Last week, ThinkProgress reported that the U.S. Chamber of Commerce had quietly lobbied to help Republicans kill the “James Zadroga 9/11 Health and Compensation Act of 2010,” a bill to compensate the first responders and emergency workers who suffered illnesses from working at Ground Zero.
The Chamber — a powerful trade association representing the health insurance industry, ExxonMobil, as well as dozens of foreign corporations — opposed the bill because it paid for health care benefits by ending a special tax loophole exploited by foreign corporations with business interests in the United States. The Chamber also demanded that Congress should stop deliberating over benefits for 9/11 heroes, and instead focus on extending “all of the expiring 2001 and 2003″ tax cuts.
Disclosures reveal that the Chamber used part of its multi-million lobbying budget on defeating the bill because of its funding provision. The Republican caucus, which was unified in opposition to the legislation, cited both the priority of the Bush tax cuts for the richest 2 percent and the Chamber’s concerns about closing the tax loophole.

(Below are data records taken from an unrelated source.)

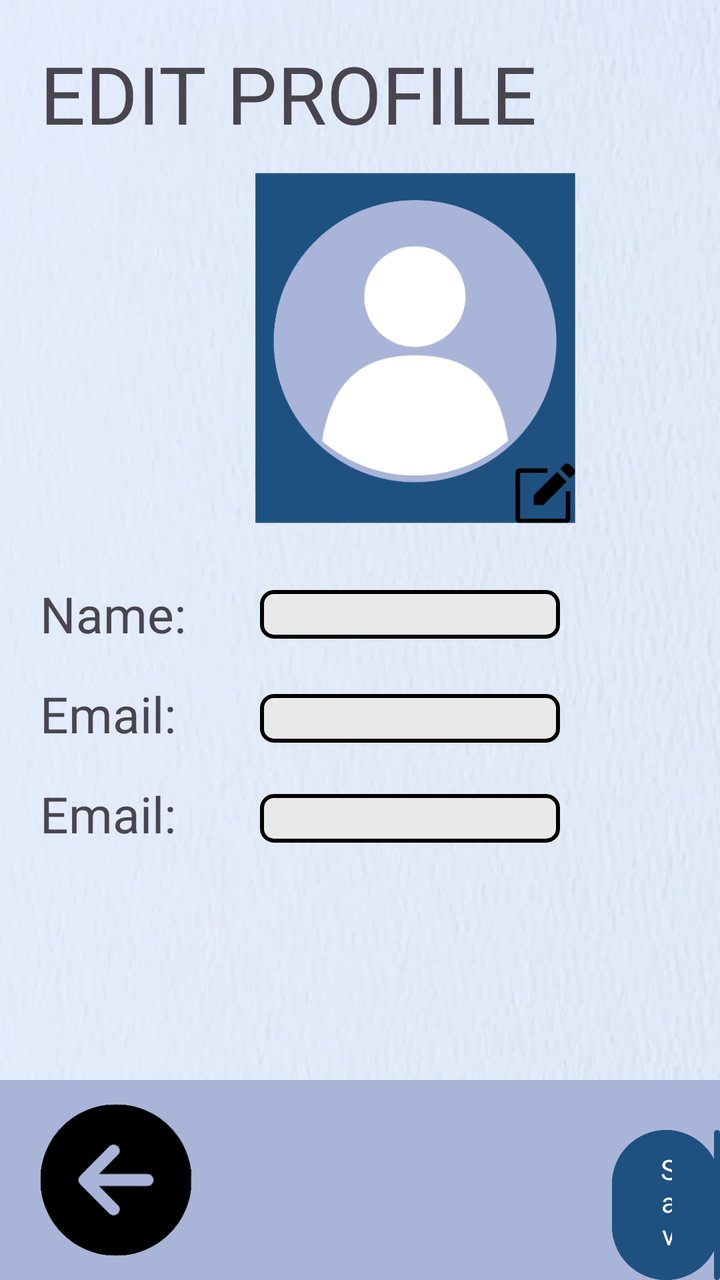
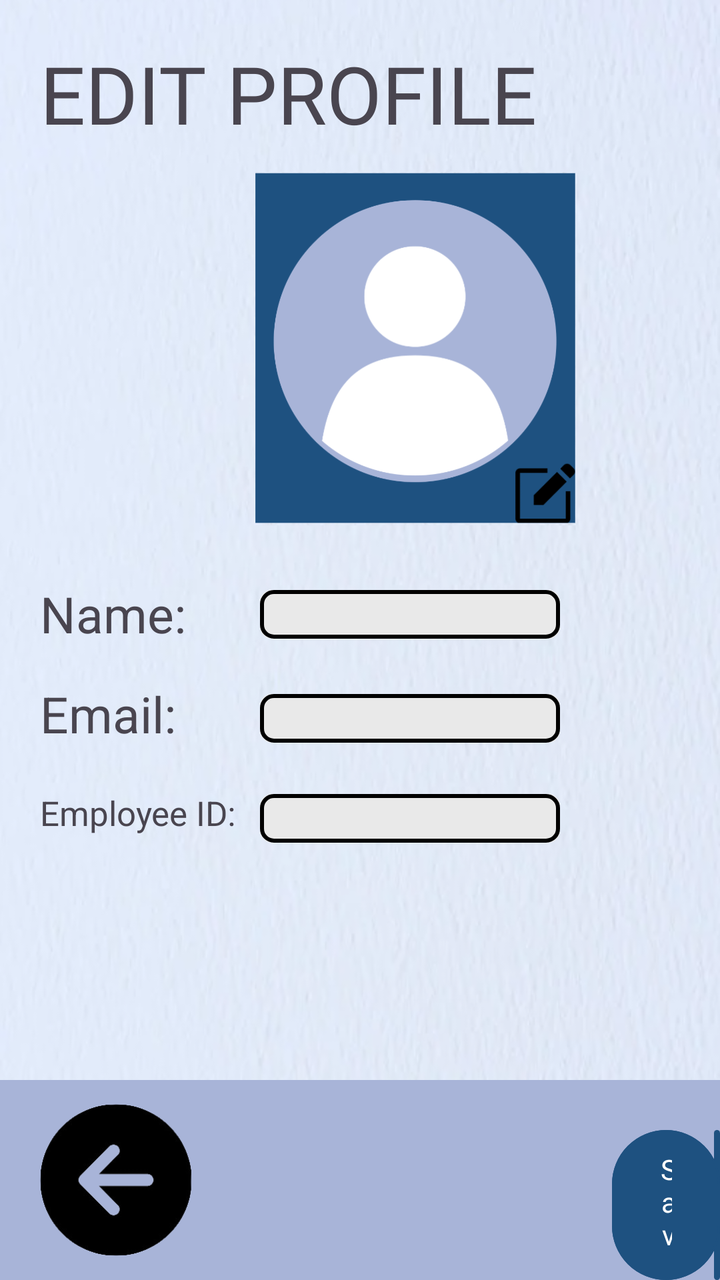

An Android layout rendered at two revisions. The XML below is the earlier revision; the diff shows what the commit changed to produce the second picture.
<!-- AndroidManifest.xml: application theme Theme.FinalsApplication -->
<!-- res/layout/profile_edit.xml -->
<?xml version="1.0" encoding="utf-8"?>
<RelativeLayout xmlns:android="http://schemas.android.com/apk/res/android"
    android:layout_width="match_parent"
    android:layout_height="match_parent"
    xmlns:tools="http://schemas.android.com/tools"
    xmlns:app="http://schemas.android.com/apk/res-auto"
    android:background="@drawable/textured_background">


    <TextView
        android:id="@+id/textViewEditProfile"
        android:layout_width="match_parent"
        android:layout_height="wrap_content"
        android:text="EDIT PROFILE"
        android:fontFamily="@font/roboto_bold"
        android:textSize="40sp"
        android:layout_marginStart="20dp"
        android:layout_marginTop="20dp" />

    <ImageButton
        android:id="@+id/imageButtonProfileEdit"
        android:layout_width="161dp"
        android:layout_height="548dp"
        android:layout_marginStart="127dp"
        android:layout_marginTop="-100dp"
        android:background="?android:attr/selectableItemBackground"
        android:scaleType="fitCenter"
        android:src="@drawable/custom_profile_editor" />

    <TextView
        android:id="@+id/textViewEditName"
        android:layout_width="match_parent"
        android:layout_height="wrap_content"
        android:text="Name:"
        android:textSize="25sp"
        android:layout_marginTop="290dp"
        android:layout_marginStart="20dp"
        android:layout_marginLeft="-20dp"/>

    <EditText
        android:id="@+id/editTextEditName"
        android:layout_width="match_parent"
        android:layout_height="wrap_content"
        android:layout_marginStart="130dp"
        android:layout_marginEnd="80dp"
        android:layout_marginTop="295dp"
        android:layout_marginRight="80dp"
        android:background="@drawable/square_button_colored_border" />

    <TextView
        android:id="@+id/textViewEditEmail"
        android:layout_width="match_parent"
        android:layout_height="wrap_content"
        android:text="Email:"
        android:textSize="25sp"
        android:layout_marginTop="340dp"
        android:layout_marginStart="20dp"
        android:layout_marginLeft="-20dp"/>

    <EditText
        android:id="@+id/editTextEditEmail"
        android:layout_width="match_parent"
        android:layout_height="wrap_content"
        android:layout_marginStart="130dp"
        android:layout_marginEnd="80dp"
        android:layout_marginTop="347dp"
        android:layout_marginRight="80dp"
        android:background="@drawable/square_button_colored_border" />

    <TextView
        android:id="@+id/textViewEditEmployeeId"
        android:layout_width="match_parent"
        android:layout_height="wrap_content"
        android:text="Email:"
        android:textSize="25sp"
        android:layout_marginTop="390dp"
        android:layout_marginStart="20dp"
        android:layout_marginLeft="-20dp"/>

    <EditText
        android:id="@+id/editTextEditEmployeeId"
        android:layout_width="match_parent"
        android:layout_height="wrap_content"
        android:layout_marginStart="130dp"
        android:layout_marginEnd="80dp"
        android:layout_marginTop="397dp"
        android:layout_marginRight="80dp"
        android:background="@drawable/square_button_colored_border" />


    <LinearLayout
        android:layout_width="match_parent"
        android:layout_height="100dip"
        android:layout_alignParentBottom="true"
        android:background="#a8b4d8">

        <ImageButton
            android:id="@+id/imageButtonBackVT1"
            android:layout_width="76dp"
            android:layout_height="wrap_content"
            android:layout_marginStart="20dp"
            android:background="?android:attr/selectableItemBackground"
            android:scaleType="fitCenter"
            android:src="@drawable/arrowleft" />

        <Button
            android:id="@+id/buttonSubmitVT1"
            android:layout_width="wrap_content"
            android:layout_height="wrap_content"
            android:layout_marginStart="210dp"
            android:layout_marginTop="25dp"
            android:background="@drawable/rounded_button"
            android:fontFamily="@font/roboto_bold"
            android:scaleType="fitCenter"
            android:text="Save"
            android:textColor="@color/white"
            app:backgroundTint="#1e5180" />

    </LinearLayout>
</RelativeLayout>
<!-- resources referenced by this layout -->
<resources>
  <color name="white">#FFFFFFFF</color>
  <!-- drawable arrowleft: png bitmap (drawable, 16559 bytes) -->
  <!-- drawable custom_profile_editor: png bitmap (drawable, 26613 bytes) -->
  <!-- drawable rounded_button (drawable) -->
  <?xml version="1.0" encoding="utf-8"?>
  <layer-list xmlns:android="http://schemas.android.com/apk/res/android">
  
      <item>
          <shape>
              <corners android:radius="51dp" /> 
              <solid android:color="#1e5180" />
          </shape>
      </item>
  
      <item android:left="51dp">
          <shape>
              <solid android:color="#1e5180" />
              <corners android:radius="51dp" /> 
              <corners android:topRightRadius="51dp"
                  android:topLeftRadius="51dp"
                  android:bottomRightRadius="51dp"
                  android:bottomLeftRadius="51dp"/>
          </shape>
      </item>
  
      <item>
          <shape>
              
              <corners android:radius="51dp" /> 
              <solid android:color="@android:color/transparent" />
              <stroke
                  android:width="1dp"
                  android:color="#1e5180" />
          </shape>
      </item>
  </layer-list>
  <!-- drawable square_button_colored_border (drawable) -->
  <?xml version="1.0" encoding="utf-8"?>
  <layer-list xmlns:android="http://schemas.android.com/apk/res/android">
  
      <item>
          <shape>
              <corners android:radius="6dp" />
              <solid android:color="#e9e9e9" />
          </shape>
      </item>
  
      <item
          android:left="34dp">
  
          <shape>
              <solid android:color="#e9e9e9" />
              <corners android:radius="6dp"
                  android:topRightRadius="6dp"
                  android:topLeftRadius="5dp"
                  android:bottomRightRadius="6dp"
                  android:bottomLeftRadius="0dp"/>
          </shape>
      </item>
      <item>
          <shape>
              
              <corners android:radius="6dp" />
              <solid android:color="@android:color/transparent" />
              <stroke
                  android:width="2dp"
                  android:color="#000000" />
          </shape>
      </item>
  </layer-list>
  <!-- drawable textured_background: png bitmap (drawable, 258989 bytes) -->
  <style name="Theme.FinalsApplication" parent="Base.Theme.FinalsApplication" />
  <style name="Base.Theme.FinalsApplication" parent="Theme.Material3.DayNight.NoActionBar">
          
          
      </style>
</resources>

<!-- the commit's change to res/layout/profile_edit.xml (unified diff, before → after) -->
@@ -71,11 +71,11 @@
         android:id="@+id/textViewEditEmployeeId"
         android:layout_width="match_parent"
         android:layout_height="wrap_content"
-        android:text="Email:"
-        android:textSize="25sp"
-        android:layout_marginTop="390dp"
         android:layout_marginStart="20dp"
-        android:layout_marginLeft="-20dp"/>
+        android:layout_marginLeft="-20dp"
+        android:layout_marginTop="395dp"
+        android:text="Employee ID:"
+        android:textSize="17sp" />
 
     <EditText
         android:id="@+id/editTextEditEmployeeId"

Over the weekend, Sen. Kirsten Gillibrand (D-NY) tried to revive the bill by changing the way the compensation fund would be paid for. Instead of ending the foreign corporate tax loophole, Gillibrand proposed a new funding mechanism, including a 2 percent excise fee on certain foreign companies that receive U.S. government contracts. However, the Chamber still believes the bill’s offsets are unacceptable.
Asked for comment by ThinkProgress, Chamber spokesperson Tita Freeman told us that the Chamber takes no position on compensating 9/11 first responders, but absolutely opposes Gillibrand’s new funding mechanism because the Chamber believes it to be “harmful to the business community and the economy.”